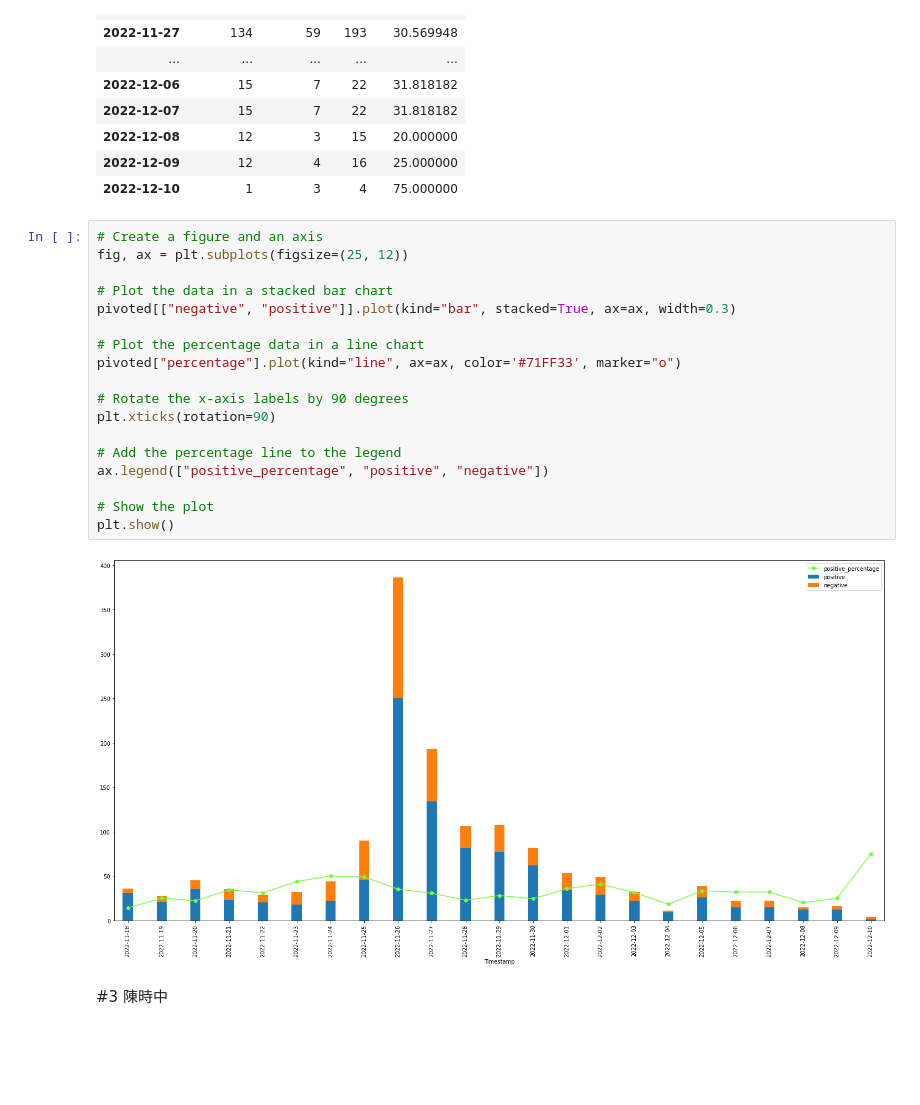
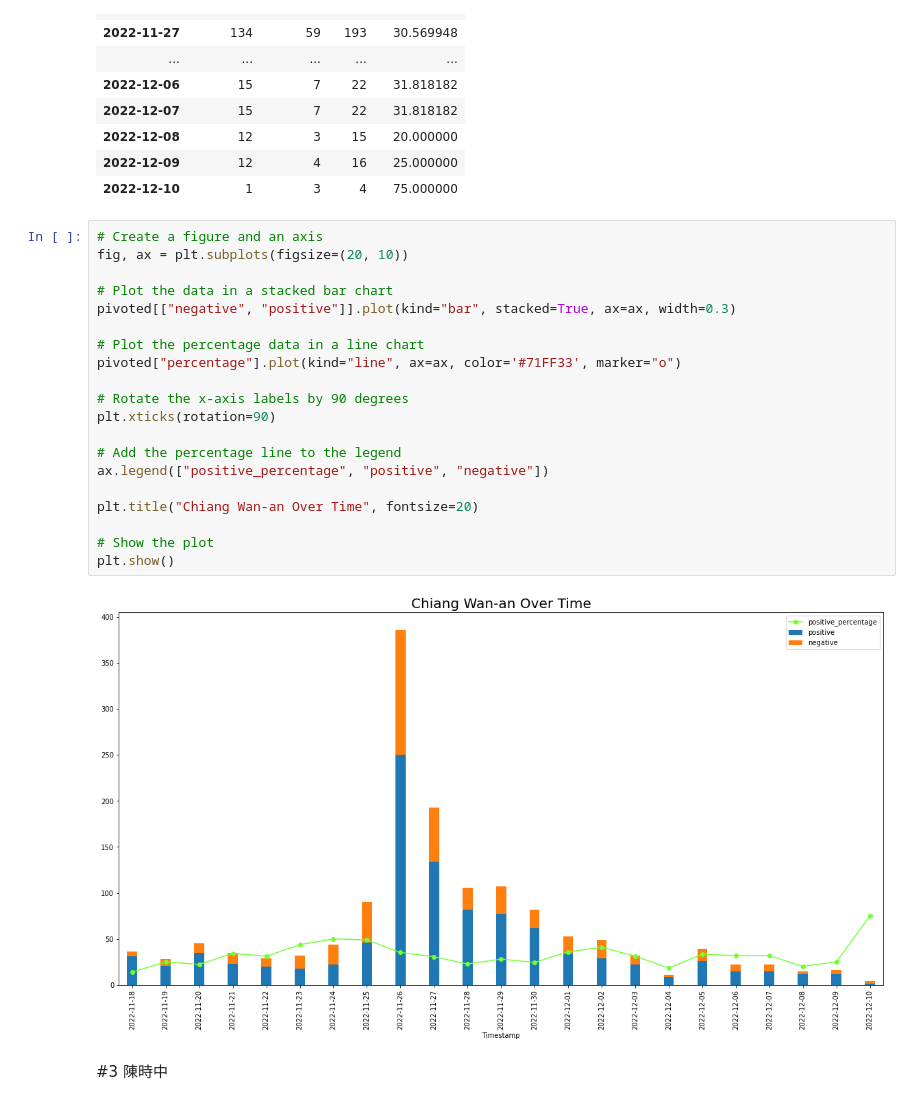
Before and after one commit to Jasper-Hewitt/Jiabo_Roberta_Chinese_sentiment, a Jupyter notebook: ElectionSentiment.ipynb, the cells around one changed output. Saved outputs shown, nothing was run; the diff lists cells and outputs as text; blank space fills up the shorter version.

```diff
--- a/ElectionSentiment.ipynb
+++ b/ElectionSentiment.ipynb
@@ -673,24 +675,26 @@ pivoted
 | 2022-12-10 | 1 | 3 | 4 | 75.000000 |
 # %%
 # Create a figure and an axis
-fig, ax = plt.subplots(figsize=(25, 12))
+fig, ax = plt.subplots(figsize=(20, 10))
 
 # Plot the data in a stacked bar chart
 pivoted[["negative", "positive"]].plot(kind="bar", stacked=True, ax=ax, width=0.3)
 
 # Plot the percentage data in a line chart
 pivoted["percentage"].plot(kind="line", ax=ax, color='#71FF33', marker="o")
 
 # Rotate the x-axis labels by 90 degrees
 plt.xticks(rotation=90)
 
 # Add the percentage line to the legend
 ax.legend(["positive_percentage", "positive", "negative"])
 
+plt.title("Chiang Wan-an Over Time", fontsize=20)
+
 # Show the plot
 plt.show()
 # %% [output]
-[figure, old version]
+[figure, new version]
 # %% [markdown]
 #3 陳時中
 # %% [markdown]
```
Also changed, not shown: parts of 10 cells of this notebook.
⁂
_Exercise details_: State the number of lines in the material holding the word "ipynb". Add nothing else.

_Completed task_: 3